Before-and-after change records
· · · · · · ·

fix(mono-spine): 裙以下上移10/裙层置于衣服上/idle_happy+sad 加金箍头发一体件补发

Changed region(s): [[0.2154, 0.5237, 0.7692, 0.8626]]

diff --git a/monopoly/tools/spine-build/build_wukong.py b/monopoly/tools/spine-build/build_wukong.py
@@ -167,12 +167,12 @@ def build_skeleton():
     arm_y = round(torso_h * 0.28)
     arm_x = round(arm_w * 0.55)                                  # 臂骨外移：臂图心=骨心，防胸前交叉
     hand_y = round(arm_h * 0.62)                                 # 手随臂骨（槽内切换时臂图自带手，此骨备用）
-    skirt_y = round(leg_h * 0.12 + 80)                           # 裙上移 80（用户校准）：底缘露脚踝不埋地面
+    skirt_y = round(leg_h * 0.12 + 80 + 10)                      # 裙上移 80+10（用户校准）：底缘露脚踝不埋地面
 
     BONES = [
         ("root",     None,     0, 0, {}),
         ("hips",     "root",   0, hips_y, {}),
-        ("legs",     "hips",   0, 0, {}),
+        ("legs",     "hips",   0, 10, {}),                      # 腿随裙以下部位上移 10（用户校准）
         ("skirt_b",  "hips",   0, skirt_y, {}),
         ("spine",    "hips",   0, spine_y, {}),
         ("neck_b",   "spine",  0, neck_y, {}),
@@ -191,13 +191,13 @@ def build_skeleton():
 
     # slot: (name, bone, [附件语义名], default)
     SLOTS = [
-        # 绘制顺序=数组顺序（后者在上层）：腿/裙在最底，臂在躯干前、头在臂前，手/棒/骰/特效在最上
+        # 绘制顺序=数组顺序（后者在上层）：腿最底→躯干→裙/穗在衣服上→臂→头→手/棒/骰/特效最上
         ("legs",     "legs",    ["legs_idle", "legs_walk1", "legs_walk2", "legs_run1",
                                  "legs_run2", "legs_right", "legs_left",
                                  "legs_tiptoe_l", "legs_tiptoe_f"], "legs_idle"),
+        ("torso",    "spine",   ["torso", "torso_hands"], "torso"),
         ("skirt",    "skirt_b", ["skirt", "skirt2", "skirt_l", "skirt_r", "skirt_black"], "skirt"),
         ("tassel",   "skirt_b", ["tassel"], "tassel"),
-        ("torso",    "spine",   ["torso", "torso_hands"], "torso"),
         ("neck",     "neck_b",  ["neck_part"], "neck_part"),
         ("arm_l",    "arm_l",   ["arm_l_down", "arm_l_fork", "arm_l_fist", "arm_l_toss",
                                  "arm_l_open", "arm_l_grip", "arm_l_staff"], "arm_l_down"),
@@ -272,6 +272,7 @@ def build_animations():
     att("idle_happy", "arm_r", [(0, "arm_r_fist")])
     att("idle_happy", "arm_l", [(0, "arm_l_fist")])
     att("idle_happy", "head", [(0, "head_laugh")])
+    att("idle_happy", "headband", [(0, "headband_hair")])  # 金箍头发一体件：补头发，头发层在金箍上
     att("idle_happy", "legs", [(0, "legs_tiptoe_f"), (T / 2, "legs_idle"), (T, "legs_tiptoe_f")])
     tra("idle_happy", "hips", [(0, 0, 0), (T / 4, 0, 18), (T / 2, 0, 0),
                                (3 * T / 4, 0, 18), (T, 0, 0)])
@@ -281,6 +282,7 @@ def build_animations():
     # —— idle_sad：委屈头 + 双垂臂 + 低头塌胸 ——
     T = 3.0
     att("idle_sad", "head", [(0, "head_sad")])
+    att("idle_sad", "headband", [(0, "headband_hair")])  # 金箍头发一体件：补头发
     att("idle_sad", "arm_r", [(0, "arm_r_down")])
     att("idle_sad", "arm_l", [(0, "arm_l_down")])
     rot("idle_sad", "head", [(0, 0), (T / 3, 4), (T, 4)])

· · · · · · ·

What the task requires:
Would you set the entries down again, exactly as they were written?

Solution to the problem:
fix(mono-spine): 裙以下上移10/裙层置于衣服上/idle_happy+sad 加金箍头发一体件补发

Changed region(s): [[0.2154, 0.5237, 0.7692, 0.8626]]

diff --git a/monopoly/tools/spine-build/build_wukong.py b/monopoly/tools/spine-build/build_wukong.py
@@ -167,12 +167,12 @@ def build_skeleton():
     arm_y = round(torso_h * 0.28)
     arm_x = round(arm_w * 0.55)                                  # 臂骨外移：臂图心=骨心，防胸前交叉
     hand_y = round(arm_h * 0.62)                                 # 手随臂骨（槽内切换时臂图自带手，此骨备用）
-    skirt_y = round(leg_h * 0.12 + 80)                           # 裙上移 80（用户校准）：底缘露脚踝不埋地面
+    skirt_y = round(leg_h * 0.12 + 80 + 10)                      # 裙上移 80+10（用户校准）：底缘露脚踝不埋地面
 
     BONES = [
         ("root",     None,     0, 0, {}),
         ("hips",     "root",   0, hips_y, {}),
-        ("legs",     "hips",   0, 0, {}),
+        ("legs",     "hips",   0, 10, {}),                      # 腿随裙以下部位上移 10（用户校准）
         ("skirt_b",  "hips",   0, skirt_y, {}),
         ("spine",    "hips",   0, spine_y, {}),
         ("neck_b",   "spine",  0, neck_y, {}),
@@ -191,13 +191,13 @@ def build_skeleton():
 
     # slot: (name, bone, [附件语义名], default)
     SLOTS = [
-        # 绘制顺序=数组顺序（后者在上层）：腿/裙在最底，臂在躯干前、头在臂前，手/棒/骰/特效在最上
+        # 绘制顺序=数组顺序（后者在上层）：腿最底→躯干→裙/穗在衣服上→臂→头→手/棒/骰/特效最上
         ("legs",     "legs",    ["legs_idle", "legs_walk1", "legs_walk2", "legs_run1",
                                  "legs_run2", "legs_right", "legs_left",
                                  "legs_tiptoe_l", "legs_tiptoe_f"], "legs_idle"),
+        ("torso",    "spine",   ["torso", "torso_hands"], "torso"),
         ("skirt",    "skirt_b", ["skirt", "skirt2", "skirt_l", "skirt_r", "skirt_black"], "skirt"),
         ("tassel",   "skirt_b", ["tassel"], "tassel"),
-        ("torso",    "spine",   ["torso", "torso_hands"], "torso"),
         ("neck",     "neck_b",  ["neck_part"], "neck_part"),
         ("arm_l",    "arm_l",   ["arm_l_down", "arm_l_fork", "arm_l_fist", "arm_l_toss",
                                  "arm_l_open", "arm_l_grip", "arm_l_staff"], "arm_l_down"),
@@ -272,6 +272,7 @@ def build_animations():
     att("idle_happy", "arm_r", [(0, "arm_r_fist")])
     att("idle_happy", "arm_l", [(0, "arm_l_fist")])
     att("idle_happy", "head", [(0, "head_laugh")])
+    att("idle_happy", "headband", [(0, "headband_hair")])  # 金箍头发一体件：补头发，头发层在金箍上
     att("idle_happy", "legs", [(0, "legs_tiptoe_f"), (T / 2, "legs_idle"), (T, "legs_tiptoe_f")])
     tra("idle_happy", "hips", [(0, 0, 0), (T / 4, 0, 18), (T / 2, 0, 0),
                                (3 * T / 4, 0, 18), (T, 0, 0)])
@@ -281,6 +282,7 @@ def build_animations():
     # —— idle_sad：委屈头 + 双垂臂 + 低头塌胸 ——
     T = 3.0
     att("idle_sad", "head", [(0, "head_sad")])
+    att("idle_sad", "headband", [(0, "headband_hair")])  # 金箍头发一体件：补头发
     att("idle_sad", "arm_r", [(0, "arm_r_down")])
     att("idle_sad", "arm_l", [(0, "arm_l_down")])
     rot("idle_sad", "head", [(0, 0), (T / 3, 4), (T, 4)])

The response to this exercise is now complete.